“Hodie” is the Latin word for “today”. It begins the lovely plainchant “Hodie Christus natus est, hodie Salvator aparuit”—“Today Christ is born, today the Savior appears”. I chose these phrases to introduce the canticle of Simeon, “Nunc dimittis”—“Lord, now let thy servant depart in peace”. This canticle and Mary’s song “Magnificat anima mea”—“My soul magnifies the Lord”—are integral parts of the Evensong service. In Evensong, the “Magnificat” precedes “Nunc dimittis”; the two form bookends to the narrative of Jesus’s birth.
The Gospel of Luke tells of Mary’s visit to her cousin, Elizabeth. Mary is pregnant with Jesus, and responds to Elizabeth’s praise of her with a series of ecstatic exclamations conveying her various emotions as she ponders the ways in which God has worked in her life and the history of her people. I imagined Mary’s world: she is unique, alone in her circumstance, thus I have written for a solo female singer without any instrumental accompaniment. Each line of Mary’s canticle is rich with its own meaning yet grows toward the remarkable conclusion that God “remembering his mercy has helped his people Israel, as he promised to our forefathers Abraham and his seed forever”.
Jesus is born. The plainchant affirms this as a kind of newscast, setting up Simeon’s appearance in Evensong. Simeon is a “devout and righteous man” in Jerusalem; the Holy Spirit has assured him that he will not die before seeing the salvation of Israel—the messiah. Forty days after Jesus’s birth, Mary and Joseph honor the obligation to present the child at the Temple. Simeon is moved to go to the Temple on that same day. There, he meets the family and actually gets to hold the baby. Simeon responds at first with the low energy of an old and dying man, but then he becomes transported by the thought of this baby as the fulfillment of God’s promise that he will be “a light to the nations and the glory of Israel”.
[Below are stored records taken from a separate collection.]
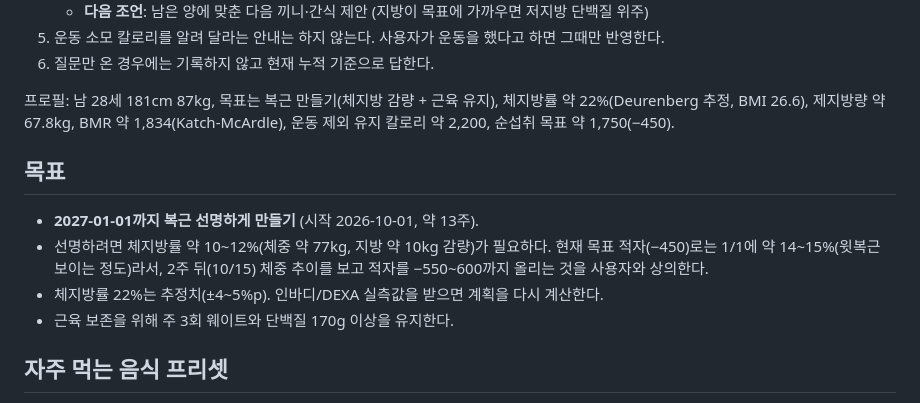
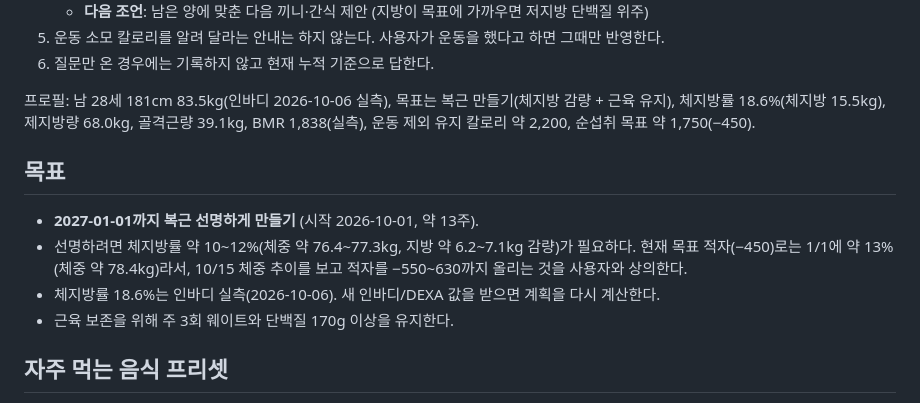
Before and after one commit to Taetaego/Perfect-Abs, a Markdown page: CLAUDE.md, the part around the change. Drawn GitHub-style.

```diff
--- a/CLAUDE.md
+++ b/CLAUDE.md
@@ -13,12 +13,12 @@
 5. 운동 소모 칼로리를 알려 달라는 안내는 하지 않는다. 사용자가 운동을 했다고 하면 그때만 반영한다.
 6. 질문만 온 경우에는 기록하지 않고 현재 누적 기준으로 답한다.
 
-프로필: 남 28세 181cm 87kg, 목표는 복근 만들기(체지방 감량 + 근육 유지), 체지방률 약 22%(Deurenberg 추정, BMI 26.6), 제지방량 약 67.8kg, BMR 약 1,834(Katch-McArdle), 운동 제외 유지 칼로리 약 2,200, 순섭취 목표 약 1,750(−450).
+프로필: 남 28세 181cm 83.5kg(인바디 2026-10-06 실측), 목표는 복근 만들기(체지방 감량 + 근육 유지), 체지방률 18.6%(체지방 15.5kg), 제지방량 68.0kg, 골격근량 39.1kg, BMR 1,838(실측), 운동 제외 유지 칼로리 약 2,200, 순섭취 목표 약 1,750(−450).
 
 ## 목표
 - **2027-01-01까지 복근 선명하게 만들기** (시작 2026-10-01, 약 13주).
-- 선명하려면 체지방률 약 10~12%(체중 약 77kg, 지방 약 10kg 감량)가 필요하다. 현재 목표 적자(−450)로는 1/1에 약 14~15%(윗복근 보이는 정도)라서, 2주 뒤(10/15) 체중 추이를 보고 적자를 −550~600까지 올리는 것을 사용자와 상의한다.
-- 체지방률 22%는 추정치(±4~5%p). 인바디/DEXA 실측값을 받으면 계획을 다시 계산한다.
+- 선명하려면 체지방률 약 10~12%(체중 약 76.4~77.3kg, 지방 약 6.2~7.1kg 감량)가 필요하다. 현재 목표 적자(−450)로는 1/1에 약 13%(체중 약 78.4kg)라서, 10/15 체중 추이를 보고 적자를 −550~630까지 올리는 것을 사용자와 상의한다.
+- 체지방률 18.6%는 인바디 실측(2026-10-06). 새 인바디/DEXA 값을 받으면 계획을 다시 계산한다.
 - 근육 보존을 위해 주 3회 웨이트와 단백질 170g 이상을 유지한다.
 
 
```
Also changed, not shown: docs/diet_log.md (+22 -6 lines).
Trinity Cathedral, Cleveland, Ohio
Trinity "Hodie" Service Trinity Cathedral Choir Todd Wilson, conductor Nicole Keller, organist
Magnificat and Nunc dimittis by Judith Eckelmeyer
Magnificat My soul doth magnify the Lord, and my spirit hath rejoiced in God my Savior. For he hath regarded the lowliness of his handmaiden. For behold from henceforth all generations shall call me blessed. For he that is mighty hath magnified me, and holy is his Name. And his mercy is on them that fear him throughout all generations. He hath showed strength with his arm; he hath scattered the proud in the imagination of their hearts. He hath put down the mighty from their seat, and hath exalted the humble and meek. He hath filled the hungry with good things, and the rich he hath sent empty away. He remembering his mercy hath holpen his servant Israel, as he promised to our forefathers, Abraham and his seed for ever. Gloria.
Dawn Durdella, mezzo-soprano (2016)
Nunc dimittis Lord, now lettest thou thy servant depart in peace, according to thy word. For mine eyes have seen thy salvation, which thou hast prepared before the face of all people. To be a light to lighten the Gentiles, and to be the glory of thy people Israel. Gloria